When I was a kid, I had a crush on Linus, the character in the “Peanuts” cartoon. Linus had an oppressive older sister, Lucy, whose dictatorial ways he had to manage, sometimes avoiding her, often obeying her, occasionally defying her. He took refuge in his blanket, his constant companion. His reliance on this blanket prompted scorn and mockery from other kids but he would deflect calmly, often obliquely by saying or doing something clever, particularly some sleight of hand with this much-scorned blanket. He would zap a fly out of the air (“Fastest blanket in the West”) or fashion it into a turban as a disguise. He was clear about his limits.
I loved Linus. One of the nicest things my mother ever said to me was that she hoped that one day I would find my “Linus.”

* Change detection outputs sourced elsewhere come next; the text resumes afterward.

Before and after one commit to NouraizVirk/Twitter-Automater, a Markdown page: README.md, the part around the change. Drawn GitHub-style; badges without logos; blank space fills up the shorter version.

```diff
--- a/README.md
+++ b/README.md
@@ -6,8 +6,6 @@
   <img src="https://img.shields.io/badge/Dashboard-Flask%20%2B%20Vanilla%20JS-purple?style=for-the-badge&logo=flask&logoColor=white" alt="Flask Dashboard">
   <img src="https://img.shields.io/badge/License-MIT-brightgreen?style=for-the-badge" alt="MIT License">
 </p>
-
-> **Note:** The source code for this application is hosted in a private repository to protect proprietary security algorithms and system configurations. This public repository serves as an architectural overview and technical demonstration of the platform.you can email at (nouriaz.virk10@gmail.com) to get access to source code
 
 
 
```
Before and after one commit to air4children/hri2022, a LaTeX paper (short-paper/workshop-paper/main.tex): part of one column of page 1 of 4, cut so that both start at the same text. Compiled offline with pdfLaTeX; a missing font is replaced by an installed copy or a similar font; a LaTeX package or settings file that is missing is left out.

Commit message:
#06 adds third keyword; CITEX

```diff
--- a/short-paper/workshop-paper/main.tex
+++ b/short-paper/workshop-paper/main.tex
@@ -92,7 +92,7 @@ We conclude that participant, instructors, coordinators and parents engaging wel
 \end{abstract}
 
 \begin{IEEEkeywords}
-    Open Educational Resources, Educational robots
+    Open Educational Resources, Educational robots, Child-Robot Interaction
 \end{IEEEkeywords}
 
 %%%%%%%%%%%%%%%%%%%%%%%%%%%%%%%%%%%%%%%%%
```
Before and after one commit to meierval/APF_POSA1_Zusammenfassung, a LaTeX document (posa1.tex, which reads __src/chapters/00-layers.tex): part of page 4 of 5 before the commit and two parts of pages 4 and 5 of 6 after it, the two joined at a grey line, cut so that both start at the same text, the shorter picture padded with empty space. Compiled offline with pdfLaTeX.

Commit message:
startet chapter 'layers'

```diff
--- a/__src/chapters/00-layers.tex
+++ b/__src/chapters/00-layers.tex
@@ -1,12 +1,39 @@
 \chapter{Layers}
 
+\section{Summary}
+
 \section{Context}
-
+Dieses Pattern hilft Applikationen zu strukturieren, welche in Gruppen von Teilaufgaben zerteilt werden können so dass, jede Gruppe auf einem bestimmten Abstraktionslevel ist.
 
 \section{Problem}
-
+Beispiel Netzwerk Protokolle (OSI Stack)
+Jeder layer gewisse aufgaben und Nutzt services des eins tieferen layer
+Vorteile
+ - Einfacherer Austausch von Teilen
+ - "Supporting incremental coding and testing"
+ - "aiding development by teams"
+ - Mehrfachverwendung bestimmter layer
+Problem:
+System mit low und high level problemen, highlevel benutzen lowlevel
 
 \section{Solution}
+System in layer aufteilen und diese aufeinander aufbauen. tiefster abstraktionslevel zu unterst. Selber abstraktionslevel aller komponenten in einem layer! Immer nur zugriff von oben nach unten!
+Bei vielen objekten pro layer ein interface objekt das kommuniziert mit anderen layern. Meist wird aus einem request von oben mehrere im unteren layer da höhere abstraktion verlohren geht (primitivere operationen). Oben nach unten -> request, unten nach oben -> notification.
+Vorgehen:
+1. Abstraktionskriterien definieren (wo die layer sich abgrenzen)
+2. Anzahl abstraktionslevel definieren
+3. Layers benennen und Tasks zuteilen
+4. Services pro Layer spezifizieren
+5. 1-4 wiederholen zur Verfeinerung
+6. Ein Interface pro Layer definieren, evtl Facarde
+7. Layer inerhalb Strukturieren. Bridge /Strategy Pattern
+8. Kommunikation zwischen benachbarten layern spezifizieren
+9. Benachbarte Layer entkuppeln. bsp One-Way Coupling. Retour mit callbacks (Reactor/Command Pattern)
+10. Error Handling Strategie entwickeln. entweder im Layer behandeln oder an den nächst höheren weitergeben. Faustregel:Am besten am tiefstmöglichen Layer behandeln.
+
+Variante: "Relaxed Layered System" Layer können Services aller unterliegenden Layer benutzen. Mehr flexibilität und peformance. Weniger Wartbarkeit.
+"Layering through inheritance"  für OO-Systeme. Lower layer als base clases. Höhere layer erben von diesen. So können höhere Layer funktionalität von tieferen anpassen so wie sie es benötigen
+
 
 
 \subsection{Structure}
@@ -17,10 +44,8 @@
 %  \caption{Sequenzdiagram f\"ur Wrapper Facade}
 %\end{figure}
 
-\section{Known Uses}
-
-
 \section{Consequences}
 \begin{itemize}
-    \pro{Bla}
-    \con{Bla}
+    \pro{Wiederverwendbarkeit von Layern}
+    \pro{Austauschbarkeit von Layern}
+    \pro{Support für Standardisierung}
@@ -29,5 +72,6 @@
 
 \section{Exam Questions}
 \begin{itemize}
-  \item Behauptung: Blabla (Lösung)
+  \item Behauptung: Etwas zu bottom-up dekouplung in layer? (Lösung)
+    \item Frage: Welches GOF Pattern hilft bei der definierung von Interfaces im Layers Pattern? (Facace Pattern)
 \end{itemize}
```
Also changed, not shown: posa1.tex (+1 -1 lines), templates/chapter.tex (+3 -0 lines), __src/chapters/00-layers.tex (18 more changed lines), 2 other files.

I think now that Linus was an early role model of Post Traumatic Growth. Skirmishes with his oppressive sister had made him wise and skilled, insightful, and realistic. When he comforts his friend Charlie Brown, he doesn’t lie to him or offer false platitudes but simply points out the facts of the matter. I felt safe with Linus. I felt I could be myself in his presence, as two-dimensional as it was. To me, he was not confined to lines on a page: he was a possibility in real life, a model of resistance that was effective and kind, true to himself. I found comfort in that.